I love my mother. She is a great, holy woman. But whenever she calls me, her first question is, "Where are you?"
When I was a bit younger, this question could make me a bit nervous. But now I understand her question had two meanings. First, it's the natural curiosity of a mother. Second, she wanted to be present with me in her thoughts and prayers in whatever I was doing at that moment.
This deeper understanding over the years now informs this pained question. Parents and families don't ask this question solely to know where their child is, but they want to be with their child in this place in their thoughts and prayers.
The frustrating fact with which the Church is confronted is that Our Lord has chosen not to reveal to us the exact details of where these beloved family members of ours are. However, He has given enough details for us to be with them in prayer before Him.
Parents in particular and the family as a whole grieves the death of a child.
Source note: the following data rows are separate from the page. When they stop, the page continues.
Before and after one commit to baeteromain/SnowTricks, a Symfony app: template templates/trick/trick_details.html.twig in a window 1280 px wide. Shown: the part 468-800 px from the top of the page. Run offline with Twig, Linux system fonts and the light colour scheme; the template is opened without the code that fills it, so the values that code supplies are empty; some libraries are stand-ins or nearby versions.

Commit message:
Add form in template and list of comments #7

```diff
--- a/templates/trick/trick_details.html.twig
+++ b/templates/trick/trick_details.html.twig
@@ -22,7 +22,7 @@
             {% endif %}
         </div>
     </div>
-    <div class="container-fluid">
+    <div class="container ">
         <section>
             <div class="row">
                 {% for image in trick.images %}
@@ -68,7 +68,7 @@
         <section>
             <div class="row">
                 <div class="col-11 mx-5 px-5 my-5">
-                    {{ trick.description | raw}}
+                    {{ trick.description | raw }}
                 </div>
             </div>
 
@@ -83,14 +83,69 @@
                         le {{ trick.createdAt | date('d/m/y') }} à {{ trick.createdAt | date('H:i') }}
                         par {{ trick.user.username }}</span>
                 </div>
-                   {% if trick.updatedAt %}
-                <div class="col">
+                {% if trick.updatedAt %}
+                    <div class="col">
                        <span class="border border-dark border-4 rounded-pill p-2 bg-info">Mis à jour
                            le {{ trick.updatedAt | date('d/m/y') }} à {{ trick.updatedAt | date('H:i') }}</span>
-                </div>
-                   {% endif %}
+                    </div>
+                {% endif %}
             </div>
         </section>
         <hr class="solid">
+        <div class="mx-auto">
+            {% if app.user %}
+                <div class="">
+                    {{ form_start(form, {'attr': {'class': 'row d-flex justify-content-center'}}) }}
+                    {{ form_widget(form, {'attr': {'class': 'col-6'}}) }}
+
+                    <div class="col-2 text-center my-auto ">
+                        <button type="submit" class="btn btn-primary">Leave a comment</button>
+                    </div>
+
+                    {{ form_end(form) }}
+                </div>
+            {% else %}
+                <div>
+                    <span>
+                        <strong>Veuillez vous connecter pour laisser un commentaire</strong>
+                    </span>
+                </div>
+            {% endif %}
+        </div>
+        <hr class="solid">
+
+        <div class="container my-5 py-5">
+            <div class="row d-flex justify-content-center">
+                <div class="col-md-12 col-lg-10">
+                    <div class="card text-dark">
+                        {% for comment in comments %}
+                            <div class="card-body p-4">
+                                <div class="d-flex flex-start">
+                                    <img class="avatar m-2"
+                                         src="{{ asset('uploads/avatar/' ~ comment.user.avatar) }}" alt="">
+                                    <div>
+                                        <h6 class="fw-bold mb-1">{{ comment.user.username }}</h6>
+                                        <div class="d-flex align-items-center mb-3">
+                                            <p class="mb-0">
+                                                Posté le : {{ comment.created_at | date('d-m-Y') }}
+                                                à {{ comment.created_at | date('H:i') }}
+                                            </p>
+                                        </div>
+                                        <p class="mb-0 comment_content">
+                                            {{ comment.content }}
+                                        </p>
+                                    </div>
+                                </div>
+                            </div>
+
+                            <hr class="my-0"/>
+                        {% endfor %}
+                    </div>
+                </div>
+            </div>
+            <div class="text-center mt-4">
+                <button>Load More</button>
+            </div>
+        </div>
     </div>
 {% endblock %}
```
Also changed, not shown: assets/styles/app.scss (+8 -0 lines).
The joy and expectation of new life is suddenly transformed into inexpressible grief. In the midst of this grief, God offers the opportunity for all to grow in the virtue of hope.
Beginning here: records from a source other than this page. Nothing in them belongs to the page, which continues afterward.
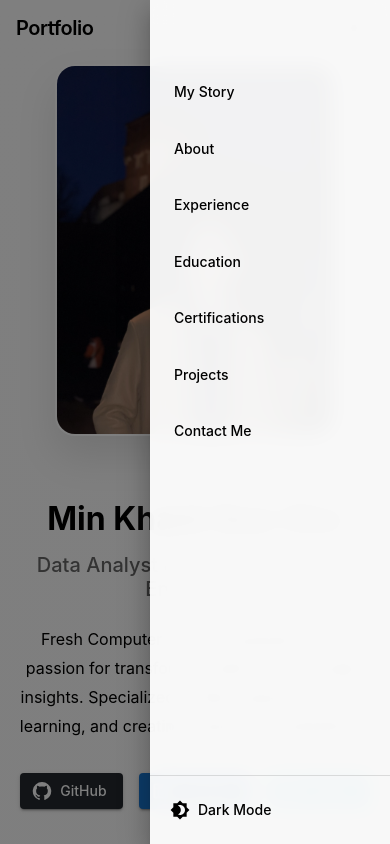
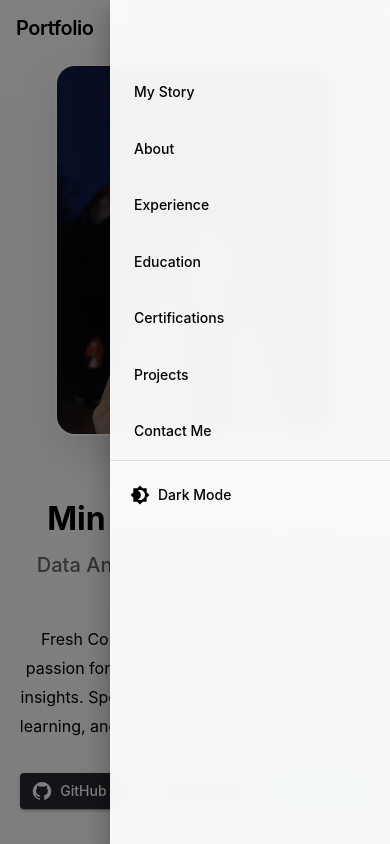
Before and after one commit to MinKhantSoeOke/Portfolio, a React (Vite) app: page / in a window 390 px wide. Both pictures are taken after a click on the button "open drawer". Shown: the top 844 px of the page. Built offline with nearby package versions, Linux system fonts and the light colour scheme.

Commit message:
Fix theme toggle button in mobile navigation drawer

```diff
--- a/src/components/Navbar.jsx
+++ b/src/components/Navbar.jsx
@@ -213,7 +213,12 @@ const Navbar = () => {
         onClose={handleDrawerToggle}
         sx={{
           '& .MuiDrawer-paper': {
-            width: 240,
+            width: 280,
+            height: '100%',
+            display: 'flex',
+            flexDirection: 'column',
+            justifyContent: 'space-between',
+            overflow: 'hidden',
             background: theme.palette.mode === 'dark' ? 'rgba(30, 30, 30, 0.95)' : 'rgba(255, 255, 255, 0.95)',
             backdropFilter: 'blur(10px)',
           },
@@ -289,13 +294,15 @@ const Navbar = () => {
               )}
             </ListItem>
           ))}
-          <ListItem sx={{ p: 2, position: 'fixed', bottom: 0, width: '240px', borderTop: 1, borderColor: 'divider' }}>
+          <Box sx={{ flex: 1 }} /> {/* Spacer */}
+          <ListItem sx={{
+            borderTop: 1, borderColor: 'divider', p: 2, bgcolor: 'background.paper'
+          }}>
             <ColorModeContext.Consumer>
               {({ toggleColorMode }) => (
                 <motion.div
                   whileHover={{ scale: 1.05 }}
                   whileTap={{ scale: 0.95 }}
-                  style={{ width: '100%' }}
                 >
                   <Button
                     fullWidth
@@ -303,8 +310,7 @@ const Navbar = () => {
                     startIcon={theme.palette.mode === 'dark' ? <Brightness7Icon /> : <Brightness4Icon />}
                     sx={{
                       color: theme.palette.text.primary,
-                      justifyContent: 'flex-start',
-                      pl: 1,
+                      justifyContent: 'space-between',
                       '&:hover': {
                         backgroundColor: theme.palette.mode === 'dark'
                           ? 'rgba(255, 255, 255, 0.1)'
@@ -312,7 +318,7 @@ const Navbar = () => {
                       },
                     }}
                   >
-                    {theme.palette.mode === 'dark' ? 'Light Mode' : 'Dark Mode'}
+                    {theme.palette.mode === 'dark' ? 'Light' : 'Dark'} Mode
                   </Button>
                 </motion.div>
               )}
```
Hope transforms the way we look at ourselves and the world around us. We rightly see that the goal of life is happiness. But we generally see our happiness is found solely here in the world. Hope re-orients our view that while we can indeed experience happiness on this earth, true happiness is to be found in God's promises made to us in heaven. In the midst of the grief parents and families experience in these moments, they're called to exercise the virtue of hope. In this choice the unfulfilled desires they had for their child will be realized and fulfilled by God.
Making this choice toward the virtue of hope involves us bringing this child to Jesus. In Matthew 19:14, Our Lord tells His disciples, "'Let the children come to me, and do not prevent them; for the kingdom of heaven belongs to such as these.'" Here, we hear of Jesus' great love and desire to share heaven with children. But the children didn't come to Jesus alone; they traveled with their parents and family to see Jesus.
When their child passes away before baptism, parents and families are called to do the same thing. In hope, they bring their child to the Church in the rite of naming and commending the child to God. Outside of this formal rite, pray for this child individually and as a family by name, offering them to the Lord and asking God to fulfill the virtue of hope for their child.
At the Annunciation, Gabriel tells Mary, "'...nothing will be impossible for God'" (Luke 1:37). As we have seen recently in the Baptism of Blood and Desire, God gives the graces of Baptism outside of the formal rite of Baptism. In the case of an unbaptized child, God may do this same thing. I can say definitively that when we choose the virtue of hope when confronted with grief and bring our child before the Lord constantly in prayer, we will not only experience healing, but when we see God face to face, we will understand where our beloved child is and give thanks to God for His providence for them.
Father Mayo is pastor of Holy Rosary Parish in Warrenton. RELATED ARTICLE(S):DEAR FATHER | Bells at Mass bring joyful noise to the Lord, focus attention on altar